However this may be, whether he was born in 306 or earlier, it is certain that by far the greater part of the long life of the “Deacon of Edessa”—all of it save its last  ten or eleven years (363–373) was passed in his native Nisibis; and that he did not even attain the diaconate till he was considerably over sixty years of age, and within three years of his end.

VIII.—His Writings: Their Characteristics.

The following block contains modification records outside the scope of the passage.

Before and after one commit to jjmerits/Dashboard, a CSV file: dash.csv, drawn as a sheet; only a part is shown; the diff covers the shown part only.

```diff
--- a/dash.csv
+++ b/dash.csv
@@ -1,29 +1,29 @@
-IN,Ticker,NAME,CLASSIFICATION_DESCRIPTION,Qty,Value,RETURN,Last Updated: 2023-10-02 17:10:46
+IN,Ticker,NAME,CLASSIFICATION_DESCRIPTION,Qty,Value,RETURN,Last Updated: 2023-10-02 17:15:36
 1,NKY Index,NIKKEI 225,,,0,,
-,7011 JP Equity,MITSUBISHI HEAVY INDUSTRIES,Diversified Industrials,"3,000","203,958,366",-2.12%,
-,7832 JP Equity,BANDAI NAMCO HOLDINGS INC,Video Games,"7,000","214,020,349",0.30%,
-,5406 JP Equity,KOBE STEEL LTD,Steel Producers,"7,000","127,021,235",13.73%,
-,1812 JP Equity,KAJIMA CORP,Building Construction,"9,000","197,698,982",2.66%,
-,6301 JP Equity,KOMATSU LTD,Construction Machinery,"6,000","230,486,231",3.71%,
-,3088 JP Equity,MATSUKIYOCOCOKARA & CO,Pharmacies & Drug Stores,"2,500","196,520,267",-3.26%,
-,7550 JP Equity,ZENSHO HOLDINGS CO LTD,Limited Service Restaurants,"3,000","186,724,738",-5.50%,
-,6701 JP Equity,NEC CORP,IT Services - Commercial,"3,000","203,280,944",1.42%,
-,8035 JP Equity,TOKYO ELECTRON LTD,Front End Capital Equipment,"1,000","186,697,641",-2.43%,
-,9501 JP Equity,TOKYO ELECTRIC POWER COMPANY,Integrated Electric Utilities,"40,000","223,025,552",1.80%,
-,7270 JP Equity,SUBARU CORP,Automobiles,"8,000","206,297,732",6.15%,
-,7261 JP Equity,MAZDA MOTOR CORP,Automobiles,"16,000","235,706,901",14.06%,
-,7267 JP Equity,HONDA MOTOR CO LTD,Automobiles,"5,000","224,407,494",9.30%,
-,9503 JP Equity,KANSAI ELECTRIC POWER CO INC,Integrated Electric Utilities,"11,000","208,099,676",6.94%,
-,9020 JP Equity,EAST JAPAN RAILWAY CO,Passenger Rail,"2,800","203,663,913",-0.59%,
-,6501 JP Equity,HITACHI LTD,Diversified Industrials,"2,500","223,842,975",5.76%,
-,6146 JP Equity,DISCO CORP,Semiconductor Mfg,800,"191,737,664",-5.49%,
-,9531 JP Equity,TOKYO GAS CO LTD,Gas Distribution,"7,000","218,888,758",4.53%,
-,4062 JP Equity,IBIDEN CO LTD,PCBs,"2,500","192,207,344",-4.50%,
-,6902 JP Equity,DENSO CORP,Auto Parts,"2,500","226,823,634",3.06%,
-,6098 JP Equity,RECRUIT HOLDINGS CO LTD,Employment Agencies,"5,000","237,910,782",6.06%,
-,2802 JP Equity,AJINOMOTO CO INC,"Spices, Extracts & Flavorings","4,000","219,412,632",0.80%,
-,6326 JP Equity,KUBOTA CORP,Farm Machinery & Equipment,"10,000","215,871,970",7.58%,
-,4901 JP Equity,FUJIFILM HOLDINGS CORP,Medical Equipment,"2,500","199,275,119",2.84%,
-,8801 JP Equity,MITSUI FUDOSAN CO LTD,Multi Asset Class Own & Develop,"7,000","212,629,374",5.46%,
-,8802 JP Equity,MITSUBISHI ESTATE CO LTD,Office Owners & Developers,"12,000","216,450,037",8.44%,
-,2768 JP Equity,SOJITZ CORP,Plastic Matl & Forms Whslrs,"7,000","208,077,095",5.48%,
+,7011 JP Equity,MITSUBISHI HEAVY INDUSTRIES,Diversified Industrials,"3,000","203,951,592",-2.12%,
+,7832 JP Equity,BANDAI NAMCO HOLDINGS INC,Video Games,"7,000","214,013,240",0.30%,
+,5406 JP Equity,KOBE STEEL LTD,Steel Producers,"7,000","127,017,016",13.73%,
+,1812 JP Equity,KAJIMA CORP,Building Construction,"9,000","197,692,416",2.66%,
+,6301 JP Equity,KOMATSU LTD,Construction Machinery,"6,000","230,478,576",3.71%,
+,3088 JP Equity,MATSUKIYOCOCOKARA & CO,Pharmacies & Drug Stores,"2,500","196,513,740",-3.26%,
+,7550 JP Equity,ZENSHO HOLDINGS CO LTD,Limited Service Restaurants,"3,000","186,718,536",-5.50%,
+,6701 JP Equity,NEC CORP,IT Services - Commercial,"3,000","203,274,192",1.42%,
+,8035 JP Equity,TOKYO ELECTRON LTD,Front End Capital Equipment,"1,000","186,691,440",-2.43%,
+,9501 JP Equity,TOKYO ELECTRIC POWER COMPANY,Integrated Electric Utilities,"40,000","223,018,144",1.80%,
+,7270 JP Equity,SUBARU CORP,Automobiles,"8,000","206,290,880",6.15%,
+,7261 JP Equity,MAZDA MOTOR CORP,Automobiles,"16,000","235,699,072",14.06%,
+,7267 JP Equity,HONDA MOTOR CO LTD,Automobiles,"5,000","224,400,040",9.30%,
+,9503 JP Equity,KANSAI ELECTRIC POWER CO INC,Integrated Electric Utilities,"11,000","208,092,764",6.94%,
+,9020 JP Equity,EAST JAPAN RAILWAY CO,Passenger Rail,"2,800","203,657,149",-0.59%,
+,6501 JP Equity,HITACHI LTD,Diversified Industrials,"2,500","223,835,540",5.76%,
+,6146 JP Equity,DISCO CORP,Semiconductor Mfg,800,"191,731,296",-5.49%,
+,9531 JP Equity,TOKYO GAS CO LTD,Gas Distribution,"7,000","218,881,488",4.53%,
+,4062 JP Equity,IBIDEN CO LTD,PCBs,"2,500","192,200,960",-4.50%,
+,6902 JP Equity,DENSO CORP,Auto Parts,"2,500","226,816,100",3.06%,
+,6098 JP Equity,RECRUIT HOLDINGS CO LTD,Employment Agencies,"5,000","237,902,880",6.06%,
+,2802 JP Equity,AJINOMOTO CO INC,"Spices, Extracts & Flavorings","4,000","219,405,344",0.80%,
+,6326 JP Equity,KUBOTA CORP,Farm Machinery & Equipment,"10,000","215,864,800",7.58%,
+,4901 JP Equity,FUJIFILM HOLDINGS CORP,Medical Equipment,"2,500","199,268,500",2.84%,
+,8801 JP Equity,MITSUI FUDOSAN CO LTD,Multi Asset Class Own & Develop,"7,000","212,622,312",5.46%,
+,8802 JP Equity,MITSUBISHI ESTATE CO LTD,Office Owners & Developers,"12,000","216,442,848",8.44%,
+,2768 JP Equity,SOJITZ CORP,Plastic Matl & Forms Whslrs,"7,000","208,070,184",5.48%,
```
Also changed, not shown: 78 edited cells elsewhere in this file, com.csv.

28 Of the innumerable writings—controversial, expository, hortatory, devotional—which were for Ephraim the fulfilment of his dream in childhood, the fruit of the many years of literary activity that exercised his full heart and busy brain, enough remains to give an adequate idea of his powers and to amaze us by its variety and abundance. The exaggeration of Sozomen who reckons the number of lines written by him at “three hundred myriads” (three millions) is not to be taken as more than a rough guess at the probable total; but it is evidence of the impression made on the men of the generations to whom his works were transmitted by his fertility. That he himself was conscious of this gift appears in the fact that he records the dream and claims for his hymns and sermons that in them is to be found its interpretation. His faculty of speech, as Gregory informs us in a remarkable passage, though adequate to utter the thoughts of any other mind, was sometimes overborne by the rapid rush and abounding throng of the ideas with which his inspiration filled him, in such measure that he was forced to pray for the intermission of its flow, “Restrain, O Lord, the tide of Thy grace!”53 Copiousness is the characteristic, and its excess is the chief fault, of Ephraim as an author. The Syriac language has great capacity for condensation; and the parallelism of balanced clauses which Syriac literature affects, conduces to brevity. But on the other hand, the Syrian mind has a tendency to amplify; amplification is the besetting sin of Syriac writers,—of Ephraim not least. And thus, while each sentence has the severe precision of an epigram, the manifold reiteration of epigrammatic clauses amounts to verbosity: one and the same thought or fact is presented in a long-drawn series of slightly varied aspects, with change of expression or at most of illustration, till the recurrence becomes tedious. This criticism is meant primarily for his hymns; but it applies also to too many of his metrical homilies (to be described presently). In all his writings, metrical or otherwise, this habit of amplification leads him, in handling the narrations of Scripture, to fill out their simple outline with elaborate detail that wrongs their beauty and dignity. Of such treatment, examples will be found in this volume, in some of the hymns (such as the XIVth and XVth On the Epiphany, and in the Discourse on the Woman who was a Sinner.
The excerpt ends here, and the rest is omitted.